(Items listed in a dataset)
══════

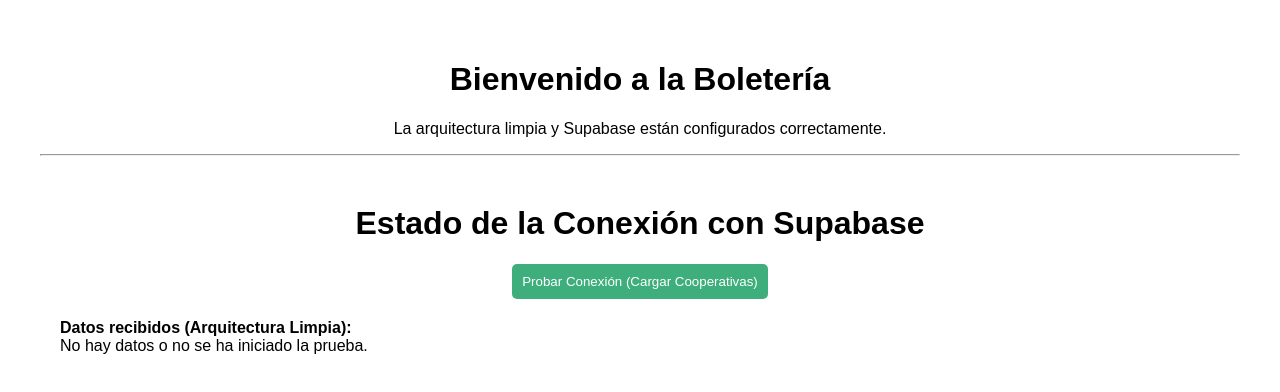
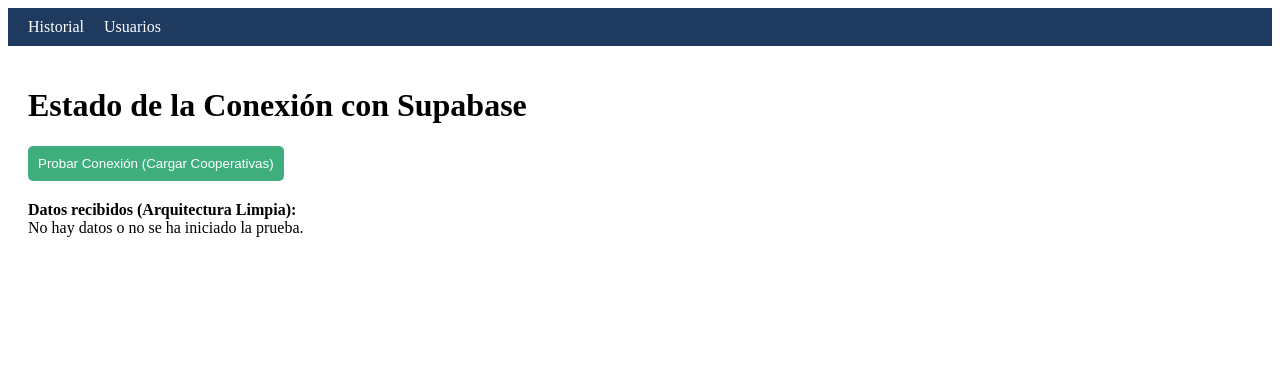
Before and after one commit to Tickets-boleteria/ProyectoBoleteriaFront, a Vue app: page / in a window 1280 px wide. Shown: the top 392 px of the page. Built offline with nearby package versions, Linux system fonts and the light colour scheme; no server answers.

Commit message:
feat: agregar router con vista Usuarios y navegacion

```diff
--- a/src/App.vue
+++ b/src/App.vue
@@ -1,20 +1,9 @@
-<script setup lang="ts">
-import Historial from './Presentation/Views/Historial.vue';
-</script>
-
 <template>
-  <main>
-    <h1>Bienvenido a la Boletería</h1>
-    <p>La arquitectura limpia y Supabase están configurados correctamente.</p>
-    <hr />
-    <Historial />
-  </main>
+  <div>
+    <nav style="background:#1E3A5F; padding:10px 20px; display:flex; gap:20px;">
+      <router-link to="/" style="color:white; text-decoration:none;">Historial</router-link>
+      <router-link to="/usuarios" style="color:white; text-decoration:none;">Usuarios</router-link>
+    </nav>
+    <router-view />
+  </div>
 </template>
-
-<style scoped>
-main {
-  text-align: center;
-  padding: 2rem;
-  font-family: sans-serif;
-}
-</style>
--- a/src/main.ts
+++ b/src/main.ts
@@ -1,6 +1,17 @@
 import { createApp } from 'vue'
+import { createRouter, createWebHistory } from 'vue-router'
 import App from './App.vue'
+import Historial from './Presentation/Views/Historial.vue'
+import Usuarios from './Presentation/Views/Usuarios.vue'
+
+const router = createRouter({
+  history: createWebHistory(),
+  routes: [
+    { path: '/', component: Historial },
+    { path: '/usuarios', component: Usuarios },
+  ]
+})
 
 const app = createApp(App)
-
+app.use(router)
 app.mount('#app')
```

══════

Task item: Which of the lines above hold the string "Presentation"? Pick each of them out.

Solution below:
-import Historial from './Presentation/Views/Historial.vue';
+import Historial from './Presentation/Views/Historial.vue'
+import Usuarios from './Presentation/Views/Usuarios.vue'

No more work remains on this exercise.